Salt of the earth? Sea salt? Which is better and what’s the difference?
Nutritionally speaking, the difference in salts is really in the minerals they contain which will vary by location. China is the largest producer of salt, followed by the USA, but countries around the globe have salts of varying colors, tastes and mineral components.
Salt has a strong presence in our culinary and ancient history. Man’s relationship with salt goes back to ancient times, with writings of salt being used in ancient Babylon and Egypt. Salt was used to preserve food as well as mummies. Salt was very valuable, going bar to bar with gold in ancient trade routes and used as currency for Roman soldiers. Salt was a symbol of friendship and trust in the Middle Ages, and salt has a prominent place in many religions even today. Here are some other fun facts about salt.
Salt of the earth - Ancient seas have left caves of salt throughout the world that can be mined several ways. Deep-shaft mining is like mining for anything else and results in most of our rock salt (ice cream maker salt). Solution mining is done by introducing fresh water into these ancient beds. The water is pumped out and taken to a plant for evaporation and harvest. Most table salt is produced this way.

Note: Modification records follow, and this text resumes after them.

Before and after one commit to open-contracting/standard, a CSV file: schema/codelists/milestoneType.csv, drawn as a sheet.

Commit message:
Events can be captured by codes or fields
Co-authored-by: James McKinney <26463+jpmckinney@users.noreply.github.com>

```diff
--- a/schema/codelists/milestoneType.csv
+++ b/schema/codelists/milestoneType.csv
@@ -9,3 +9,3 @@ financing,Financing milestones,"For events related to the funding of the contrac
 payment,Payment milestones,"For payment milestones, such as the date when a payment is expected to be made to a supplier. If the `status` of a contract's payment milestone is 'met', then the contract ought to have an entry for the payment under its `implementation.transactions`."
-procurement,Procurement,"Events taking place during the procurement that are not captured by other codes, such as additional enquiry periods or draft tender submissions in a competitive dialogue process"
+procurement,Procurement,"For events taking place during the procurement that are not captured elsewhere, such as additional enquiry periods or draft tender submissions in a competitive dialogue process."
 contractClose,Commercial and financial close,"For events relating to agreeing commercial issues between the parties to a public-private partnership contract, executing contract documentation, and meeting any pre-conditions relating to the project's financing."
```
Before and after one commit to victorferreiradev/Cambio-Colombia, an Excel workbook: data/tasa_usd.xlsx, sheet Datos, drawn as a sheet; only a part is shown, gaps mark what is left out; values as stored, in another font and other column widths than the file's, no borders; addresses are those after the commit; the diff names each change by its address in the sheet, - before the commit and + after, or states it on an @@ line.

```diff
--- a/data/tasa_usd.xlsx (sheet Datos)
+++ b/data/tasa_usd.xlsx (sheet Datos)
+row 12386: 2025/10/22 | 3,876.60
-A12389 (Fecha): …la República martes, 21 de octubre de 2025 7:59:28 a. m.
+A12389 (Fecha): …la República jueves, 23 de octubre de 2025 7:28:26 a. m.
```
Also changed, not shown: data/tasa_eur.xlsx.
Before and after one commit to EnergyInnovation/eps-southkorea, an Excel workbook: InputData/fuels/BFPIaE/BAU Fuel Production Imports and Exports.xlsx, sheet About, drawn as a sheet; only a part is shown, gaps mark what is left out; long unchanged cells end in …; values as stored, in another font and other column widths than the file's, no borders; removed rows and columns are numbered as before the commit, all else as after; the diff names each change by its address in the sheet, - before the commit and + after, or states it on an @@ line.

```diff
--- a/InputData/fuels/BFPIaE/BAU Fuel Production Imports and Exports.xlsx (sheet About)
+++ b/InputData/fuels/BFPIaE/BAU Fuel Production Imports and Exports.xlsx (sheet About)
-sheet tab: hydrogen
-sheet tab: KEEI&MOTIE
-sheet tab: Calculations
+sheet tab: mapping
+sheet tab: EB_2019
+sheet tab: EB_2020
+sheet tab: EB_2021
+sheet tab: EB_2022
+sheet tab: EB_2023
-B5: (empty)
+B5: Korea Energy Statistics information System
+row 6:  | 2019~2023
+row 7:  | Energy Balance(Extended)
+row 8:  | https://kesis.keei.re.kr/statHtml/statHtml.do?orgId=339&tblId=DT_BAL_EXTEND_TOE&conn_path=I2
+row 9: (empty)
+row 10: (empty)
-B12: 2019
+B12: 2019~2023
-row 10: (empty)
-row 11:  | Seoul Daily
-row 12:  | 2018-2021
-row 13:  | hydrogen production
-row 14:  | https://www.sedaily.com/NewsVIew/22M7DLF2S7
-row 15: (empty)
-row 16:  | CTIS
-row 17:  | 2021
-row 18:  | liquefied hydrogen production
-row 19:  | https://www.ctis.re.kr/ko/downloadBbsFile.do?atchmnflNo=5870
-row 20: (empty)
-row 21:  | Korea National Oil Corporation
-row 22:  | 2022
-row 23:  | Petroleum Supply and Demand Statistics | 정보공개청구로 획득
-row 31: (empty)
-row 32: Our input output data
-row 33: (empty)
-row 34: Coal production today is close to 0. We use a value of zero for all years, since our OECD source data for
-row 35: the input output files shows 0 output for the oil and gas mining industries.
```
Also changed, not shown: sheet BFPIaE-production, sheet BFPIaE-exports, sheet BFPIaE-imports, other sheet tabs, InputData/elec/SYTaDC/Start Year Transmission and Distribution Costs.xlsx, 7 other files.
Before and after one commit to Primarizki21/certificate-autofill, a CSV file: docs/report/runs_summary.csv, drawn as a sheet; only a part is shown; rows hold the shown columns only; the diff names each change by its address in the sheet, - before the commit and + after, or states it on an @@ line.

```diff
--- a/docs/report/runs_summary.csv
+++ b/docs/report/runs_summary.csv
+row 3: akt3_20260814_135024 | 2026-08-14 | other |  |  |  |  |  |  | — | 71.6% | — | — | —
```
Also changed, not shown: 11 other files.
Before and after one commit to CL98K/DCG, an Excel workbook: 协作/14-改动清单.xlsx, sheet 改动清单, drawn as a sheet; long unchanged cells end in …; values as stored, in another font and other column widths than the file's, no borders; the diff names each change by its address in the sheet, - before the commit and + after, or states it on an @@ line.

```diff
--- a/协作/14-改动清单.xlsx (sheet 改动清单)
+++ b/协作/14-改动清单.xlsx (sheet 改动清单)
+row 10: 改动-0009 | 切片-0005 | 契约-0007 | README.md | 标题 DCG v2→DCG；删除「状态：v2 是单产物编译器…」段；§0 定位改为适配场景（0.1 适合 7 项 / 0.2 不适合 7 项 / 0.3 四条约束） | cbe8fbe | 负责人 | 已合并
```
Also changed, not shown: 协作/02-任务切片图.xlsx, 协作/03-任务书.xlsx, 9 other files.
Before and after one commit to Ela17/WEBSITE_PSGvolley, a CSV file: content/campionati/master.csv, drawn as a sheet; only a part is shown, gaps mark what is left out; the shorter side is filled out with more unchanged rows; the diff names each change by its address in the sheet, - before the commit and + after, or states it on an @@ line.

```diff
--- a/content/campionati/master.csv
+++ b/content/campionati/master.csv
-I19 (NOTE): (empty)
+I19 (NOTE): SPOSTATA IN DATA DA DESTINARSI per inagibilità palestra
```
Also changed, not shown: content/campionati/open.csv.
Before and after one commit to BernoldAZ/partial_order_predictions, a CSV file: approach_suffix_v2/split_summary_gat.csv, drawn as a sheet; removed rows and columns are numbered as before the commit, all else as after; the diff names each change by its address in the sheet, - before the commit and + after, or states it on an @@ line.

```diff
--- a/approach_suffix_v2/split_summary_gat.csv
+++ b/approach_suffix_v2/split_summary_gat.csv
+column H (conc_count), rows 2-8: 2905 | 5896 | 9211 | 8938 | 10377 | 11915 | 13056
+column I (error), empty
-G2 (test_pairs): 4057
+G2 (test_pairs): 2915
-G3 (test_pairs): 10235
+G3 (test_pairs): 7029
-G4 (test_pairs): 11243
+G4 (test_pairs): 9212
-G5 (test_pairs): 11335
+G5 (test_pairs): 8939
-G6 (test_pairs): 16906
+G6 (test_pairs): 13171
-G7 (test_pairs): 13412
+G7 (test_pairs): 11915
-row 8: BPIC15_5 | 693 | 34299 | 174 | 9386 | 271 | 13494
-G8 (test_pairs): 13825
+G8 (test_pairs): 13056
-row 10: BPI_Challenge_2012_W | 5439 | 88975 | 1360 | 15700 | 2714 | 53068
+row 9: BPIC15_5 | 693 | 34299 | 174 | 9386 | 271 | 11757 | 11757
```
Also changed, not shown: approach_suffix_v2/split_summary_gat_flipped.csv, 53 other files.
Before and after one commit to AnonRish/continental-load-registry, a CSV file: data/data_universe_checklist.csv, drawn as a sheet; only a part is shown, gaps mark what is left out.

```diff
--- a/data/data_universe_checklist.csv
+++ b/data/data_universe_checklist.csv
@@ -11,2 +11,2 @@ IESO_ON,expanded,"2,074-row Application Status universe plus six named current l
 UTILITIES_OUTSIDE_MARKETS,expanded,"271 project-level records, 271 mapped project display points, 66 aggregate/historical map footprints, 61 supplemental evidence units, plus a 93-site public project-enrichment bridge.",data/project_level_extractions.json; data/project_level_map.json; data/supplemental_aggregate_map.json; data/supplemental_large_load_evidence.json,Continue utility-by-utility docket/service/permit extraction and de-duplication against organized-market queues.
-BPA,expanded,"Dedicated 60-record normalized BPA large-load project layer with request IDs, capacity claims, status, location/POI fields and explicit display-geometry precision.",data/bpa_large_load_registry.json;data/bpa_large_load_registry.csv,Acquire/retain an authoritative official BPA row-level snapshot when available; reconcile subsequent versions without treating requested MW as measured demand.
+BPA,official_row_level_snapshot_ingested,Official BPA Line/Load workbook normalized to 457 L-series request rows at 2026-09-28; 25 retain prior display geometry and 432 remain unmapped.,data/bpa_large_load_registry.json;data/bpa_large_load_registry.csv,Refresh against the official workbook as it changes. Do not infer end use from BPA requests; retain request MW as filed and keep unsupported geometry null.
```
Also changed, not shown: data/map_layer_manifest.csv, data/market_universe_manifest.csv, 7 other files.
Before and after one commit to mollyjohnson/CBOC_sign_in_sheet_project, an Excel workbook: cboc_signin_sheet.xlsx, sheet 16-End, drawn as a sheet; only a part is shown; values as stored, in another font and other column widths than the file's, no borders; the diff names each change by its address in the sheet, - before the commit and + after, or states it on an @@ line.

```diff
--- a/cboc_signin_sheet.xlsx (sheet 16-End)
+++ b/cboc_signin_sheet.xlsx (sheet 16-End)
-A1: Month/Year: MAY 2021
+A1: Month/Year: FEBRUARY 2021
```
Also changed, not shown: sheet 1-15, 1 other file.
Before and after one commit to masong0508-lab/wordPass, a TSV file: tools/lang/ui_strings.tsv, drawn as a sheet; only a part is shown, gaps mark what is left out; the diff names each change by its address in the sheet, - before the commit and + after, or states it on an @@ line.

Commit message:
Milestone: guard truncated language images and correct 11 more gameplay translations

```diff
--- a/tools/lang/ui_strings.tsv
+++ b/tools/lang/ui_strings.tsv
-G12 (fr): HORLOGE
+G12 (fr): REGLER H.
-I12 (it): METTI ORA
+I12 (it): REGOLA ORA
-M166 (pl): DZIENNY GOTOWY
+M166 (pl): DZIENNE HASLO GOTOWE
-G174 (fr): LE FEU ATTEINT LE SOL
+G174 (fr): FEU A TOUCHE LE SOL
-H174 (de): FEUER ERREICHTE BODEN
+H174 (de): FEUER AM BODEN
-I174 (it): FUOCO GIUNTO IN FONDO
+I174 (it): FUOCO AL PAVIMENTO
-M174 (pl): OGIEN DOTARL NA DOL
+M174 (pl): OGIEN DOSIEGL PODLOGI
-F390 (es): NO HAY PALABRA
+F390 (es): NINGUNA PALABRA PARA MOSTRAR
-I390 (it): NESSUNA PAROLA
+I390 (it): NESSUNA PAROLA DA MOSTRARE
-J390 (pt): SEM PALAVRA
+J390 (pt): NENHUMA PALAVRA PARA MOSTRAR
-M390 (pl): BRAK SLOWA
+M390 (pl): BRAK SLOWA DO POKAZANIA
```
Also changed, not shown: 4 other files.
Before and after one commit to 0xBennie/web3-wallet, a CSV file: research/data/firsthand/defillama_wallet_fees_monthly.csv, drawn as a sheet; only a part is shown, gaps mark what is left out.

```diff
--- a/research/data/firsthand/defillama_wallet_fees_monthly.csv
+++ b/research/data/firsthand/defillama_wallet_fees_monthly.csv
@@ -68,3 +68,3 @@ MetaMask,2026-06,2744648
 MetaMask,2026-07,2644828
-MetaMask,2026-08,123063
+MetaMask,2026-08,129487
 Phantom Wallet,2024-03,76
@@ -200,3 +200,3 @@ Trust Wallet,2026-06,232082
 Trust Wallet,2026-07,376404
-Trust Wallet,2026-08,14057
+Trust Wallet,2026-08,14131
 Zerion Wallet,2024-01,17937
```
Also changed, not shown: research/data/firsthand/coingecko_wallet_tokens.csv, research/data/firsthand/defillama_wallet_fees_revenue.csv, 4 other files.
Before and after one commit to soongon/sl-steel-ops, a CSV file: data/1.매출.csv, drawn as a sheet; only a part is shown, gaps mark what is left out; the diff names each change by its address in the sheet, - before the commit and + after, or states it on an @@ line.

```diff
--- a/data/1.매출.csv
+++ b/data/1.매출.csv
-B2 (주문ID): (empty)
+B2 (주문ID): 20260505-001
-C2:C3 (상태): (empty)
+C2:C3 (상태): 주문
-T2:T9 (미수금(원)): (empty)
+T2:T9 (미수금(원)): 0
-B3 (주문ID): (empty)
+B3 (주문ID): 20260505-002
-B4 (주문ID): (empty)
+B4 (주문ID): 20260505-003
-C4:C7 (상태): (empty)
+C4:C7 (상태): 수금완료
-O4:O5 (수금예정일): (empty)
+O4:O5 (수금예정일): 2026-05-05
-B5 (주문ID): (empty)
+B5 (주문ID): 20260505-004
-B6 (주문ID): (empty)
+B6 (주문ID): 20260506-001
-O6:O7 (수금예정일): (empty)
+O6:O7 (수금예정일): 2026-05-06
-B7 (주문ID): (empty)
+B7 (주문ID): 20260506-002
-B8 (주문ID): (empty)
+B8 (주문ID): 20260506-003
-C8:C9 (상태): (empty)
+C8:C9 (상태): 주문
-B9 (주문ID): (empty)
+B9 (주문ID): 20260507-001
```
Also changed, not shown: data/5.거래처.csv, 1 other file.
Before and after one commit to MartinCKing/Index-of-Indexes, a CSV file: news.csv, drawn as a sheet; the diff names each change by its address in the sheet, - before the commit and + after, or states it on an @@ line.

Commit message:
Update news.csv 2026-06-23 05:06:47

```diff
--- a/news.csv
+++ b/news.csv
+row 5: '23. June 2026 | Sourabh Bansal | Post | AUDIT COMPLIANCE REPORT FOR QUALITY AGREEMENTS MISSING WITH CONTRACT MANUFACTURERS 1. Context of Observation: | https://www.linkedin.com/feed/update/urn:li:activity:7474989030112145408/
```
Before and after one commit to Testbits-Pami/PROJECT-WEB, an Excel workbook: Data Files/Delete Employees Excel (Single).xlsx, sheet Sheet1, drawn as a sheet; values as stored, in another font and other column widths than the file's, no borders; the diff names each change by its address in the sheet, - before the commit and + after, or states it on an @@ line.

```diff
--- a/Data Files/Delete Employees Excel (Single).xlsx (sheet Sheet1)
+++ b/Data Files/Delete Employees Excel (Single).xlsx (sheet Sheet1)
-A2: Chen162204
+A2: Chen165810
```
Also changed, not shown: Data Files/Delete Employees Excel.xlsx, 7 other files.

Most common is table salt which often has iodine and anti-caking agents in it.
Kosher Salt is not really kosher, but is iodine free, coarser, and one of the purest of salts.
Himalayan Seas Salt from Pakistan are very pure, used in spa treatments for their high concentration of minerals, and can hold heat or cold in block form. This salt is typically used to finish dishes.
Bolivian Rose salt comes from the Andes mountains and is high in iron. This salt is
perfect for use on pretzels, but is well rounded for use with most foods.
Sea salt - Erosion of rocks beneath the sea creates the salt of our waters. Evaporation by the sun is the most typical way to harvest salt from large bodies of water, but steam evaporation is used in some areas as well. The salt is harvested when a specific thickness of salt has accumulated in the drying beds, and is often done in low rainfall areas such as the Mediterranean and Australia.
Fleur de Sel - From France, this highly acclaimed, labor intensive salt is harvested by scraping crystals from the waters surface before they fall to the bottom. Traditionally harvested in Guérande, Brittany, this is a great finishing salt for fish, pork and vegetables.
Hawaiian Sea Salt red (from volcanic red clay) or black (added charcoal), comes fine or coarse, is full of trace minerals, and good finishing pork, seafood and ceviche.
Red Alaea SeaSalt - a Hawaiian salt typically used in Kalua Pig, Hawaiian Jerky and Poke, this salt is infused with red alae clay.
Black Lava salt is a true finishing salt with an earthy flavor and slight smokiness. Also used in cosmetic applications due to its detoxifying properties.
Grey - Sel Gris - found in France, is also known as Celtic Sea Salt and is used as a finishing and cooking salt. Best with fatty meats, roasted root vegetables, and even baking.
Alaskan Sea salt is very clean, and used as a finishing salt.
Bay of Fundy salt is a sweet salty clean tasting salt.
Bali Sea salt comes fine and coarse and is pyramid shaped.
Cornish Seas Salt (off the coast of England) has a classic salty taste, is harvested through evaporation and retains 60+ of its minerals.
Salt comes from around the world, in flake to granular form, fine to coarse, salty to sweet. We can season our salts with herbs, smoke them, cook on them, and always cook with them. Salt is necessary for our bodies to perform, and salt enhances the foods we eat. It even brings out the best of chocolate (ever wonder why you put salt in your chocolate chip cookies?)
Experiment with different salts. Dress up a salad with a course salt for crunch. Finish your next creation with a darker earthier salt or try smoked salt. Where can you find these salts? I love salttraders.com myself - try their salt sampler as a great introduction to salts.